Top of Data provided

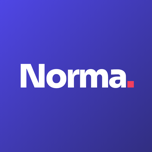
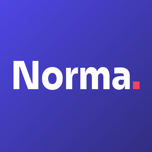
Icona dell'app più grande e leggibile; versione maskable separata per Android

Changed region(s): [[0.0789, 0.3947, 0.9211, 0.6053]]

diff --git a/public/sw.js b/public/sw.js
@@ -6,7 +6,7 @@ importScripts('https://cdn.onesignal.com/sdks/web/v16/OneSignalSDK.sw.js');
 
 // Cambiare ad ogni deploy che deve raggiungere le PWA già installate: è la
 // differenza nel contenuto di questo file che fa scattare l'aggiornamento.
-const CACHE_NAME = 'norma-2026-11-13-restyling';
+const CACHE_NAME = 'norma-2026-11-13-icona';
 
 // Asset statici sempre in cache
 const STATIC_ASSETS = [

Bottom of Data provided

* _Problem description_: Write out every entry above exactly, minus the pictures.

* _Written response_:
Icona dell'app più grande e leggibile; versione maskable separata per Android

Changed region(s): [[0.0789, 0.3947, 0.9211, 0.6053]]

diff --git a/public/sw.js b/public/sw.js
@@ -6,7 +6,7 @@ importScripts('https://cdn.onesignal.com/sdks/web/v16/OneSignalSDK.sw.js');
 
 // Cambiare ad ogni deploy che deve raggiungere le PWA già installate: è la
 // differenza nel contenuto di questo file che fa scattare l'aggiornamento.
-const CACHE_NAME = 'norma-2026-11-13-restyling';
+const CACHE_NAME = 'norma-2026-11-13-icona';
 
 // Asset statici sempre in cache
 const STATIC_ASSETS = [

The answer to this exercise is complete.